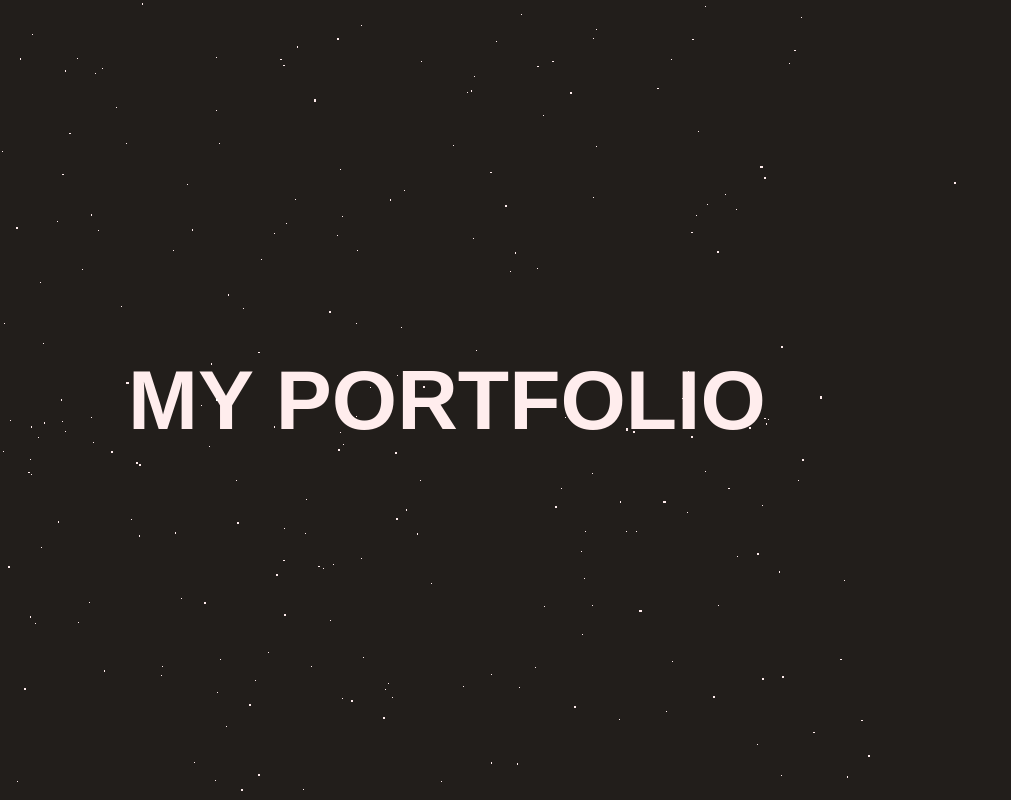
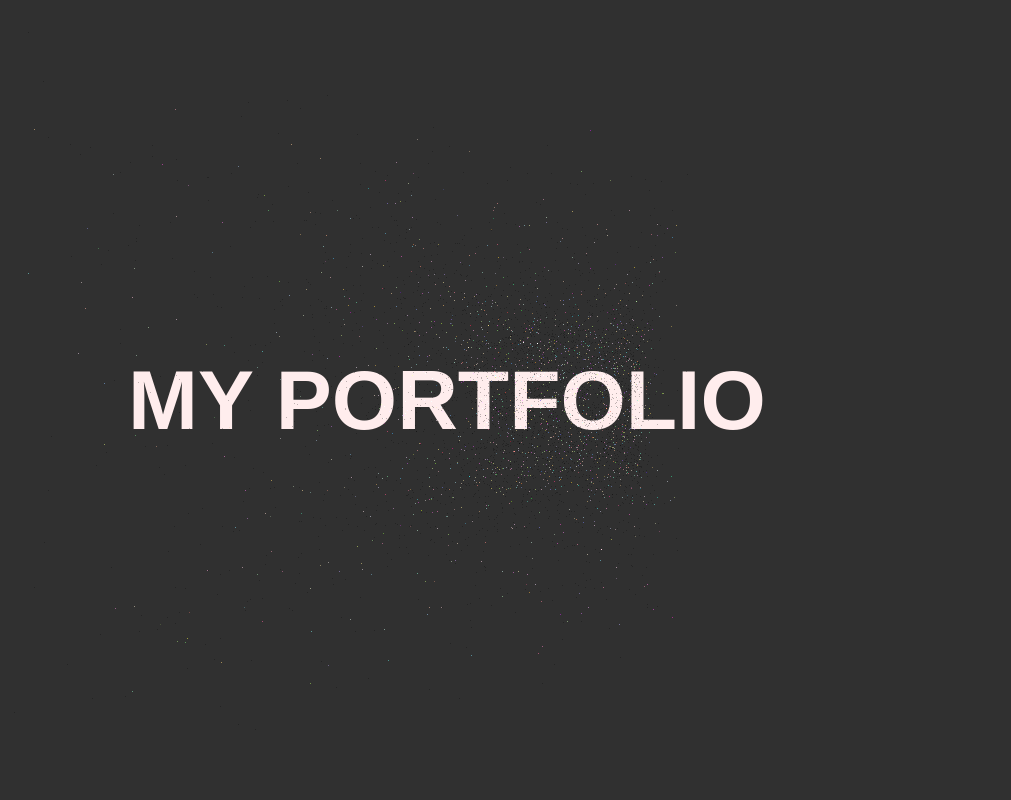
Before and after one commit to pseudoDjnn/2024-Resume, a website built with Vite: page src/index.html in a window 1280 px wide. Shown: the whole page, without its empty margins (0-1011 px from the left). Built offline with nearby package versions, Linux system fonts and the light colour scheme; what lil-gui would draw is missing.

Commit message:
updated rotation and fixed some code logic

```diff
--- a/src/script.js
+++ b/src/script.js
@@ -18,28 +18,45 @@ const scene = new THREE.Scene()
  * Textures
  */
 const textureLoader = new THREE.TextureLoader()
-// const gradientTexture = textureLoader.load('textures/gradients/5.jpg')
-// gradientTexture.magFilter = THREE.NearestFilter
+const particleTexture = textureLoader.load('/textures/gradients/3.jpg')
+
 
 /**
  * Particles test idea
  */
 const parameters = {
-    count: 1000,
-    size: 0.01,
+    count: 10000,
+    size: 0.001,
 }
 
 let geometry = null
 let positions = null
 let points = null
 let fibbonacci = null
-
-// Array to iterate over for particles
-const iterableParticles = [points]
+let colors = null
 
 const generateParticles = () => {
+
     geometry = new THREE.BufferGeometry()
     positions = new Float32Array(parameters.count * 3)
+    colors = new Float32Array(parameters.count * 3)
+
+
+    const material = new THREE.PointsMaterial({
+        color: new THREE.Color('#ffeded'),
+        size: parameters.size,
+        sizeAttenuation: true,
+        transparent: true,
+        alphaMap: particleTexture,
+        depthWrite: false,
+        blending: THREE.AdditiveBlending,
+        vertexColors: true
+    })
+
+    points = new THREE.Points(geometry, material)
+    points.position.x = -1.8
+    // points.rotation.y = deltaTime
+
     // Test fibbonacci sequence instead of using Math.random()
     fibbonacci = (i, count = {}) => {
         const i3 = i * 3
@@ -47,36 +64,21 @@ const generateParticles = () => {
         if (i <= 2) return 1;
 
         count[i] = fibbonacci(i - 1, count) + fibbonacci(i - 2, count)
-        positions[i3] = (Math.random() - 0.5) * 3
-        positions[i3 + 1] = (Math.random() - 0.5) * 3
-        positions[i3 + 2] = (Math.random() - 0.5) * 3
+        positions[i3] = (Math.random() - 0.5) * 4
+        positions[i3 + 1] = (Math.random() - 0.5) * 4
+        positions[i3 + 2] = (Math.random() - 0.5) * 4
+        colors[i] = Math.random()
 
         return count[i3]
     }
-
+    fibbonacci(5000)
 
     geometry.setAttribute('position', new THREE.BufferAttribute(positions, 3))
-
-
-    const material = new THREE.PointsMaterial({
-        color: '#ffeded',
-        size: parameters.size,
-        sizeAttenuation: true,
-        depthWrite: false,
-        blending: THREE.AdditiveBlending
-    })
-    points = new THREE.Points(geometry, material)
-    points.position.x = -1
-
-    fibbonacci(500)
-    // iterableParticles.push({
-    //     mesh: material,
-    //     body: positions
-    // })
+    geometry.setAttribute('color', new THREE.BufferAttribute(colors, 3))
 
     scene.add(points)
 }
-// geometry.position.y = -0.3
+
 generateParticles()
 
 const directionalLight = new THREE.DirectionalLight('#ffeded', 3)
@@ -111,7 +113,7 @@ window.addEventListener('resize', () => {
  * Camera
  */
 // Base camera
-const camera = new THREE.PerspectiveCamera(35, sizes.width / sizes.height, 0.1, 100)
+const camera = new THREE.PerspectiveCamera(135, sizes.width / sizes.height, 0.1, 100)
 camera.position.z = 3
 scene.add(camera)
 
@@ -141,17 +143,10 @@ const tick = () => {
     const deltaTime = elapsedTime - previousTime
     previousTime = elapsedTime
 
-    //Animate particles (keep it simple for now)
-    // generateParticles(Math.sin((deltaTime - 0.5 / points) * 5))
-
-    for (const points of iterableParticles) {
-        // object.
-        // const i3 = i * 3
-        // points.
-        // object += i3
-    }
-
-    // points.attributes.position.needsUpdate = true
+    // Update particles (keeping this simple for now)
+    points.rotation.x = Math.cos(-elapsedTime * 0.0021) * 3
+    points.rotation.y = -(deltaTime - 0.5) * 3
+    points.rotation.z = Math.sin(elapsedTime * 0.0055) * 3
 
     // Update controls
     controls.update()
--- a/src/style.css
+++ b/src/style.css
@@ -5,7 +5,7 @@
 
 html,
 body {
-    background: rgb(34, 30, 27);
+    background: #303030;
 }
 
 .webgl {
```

+ + + + +

◆ **YOUR GOAL**
Go through the data and count each line that has the word "material", then give the total alone.

◆ **RESULT FOR THIS TASK**
5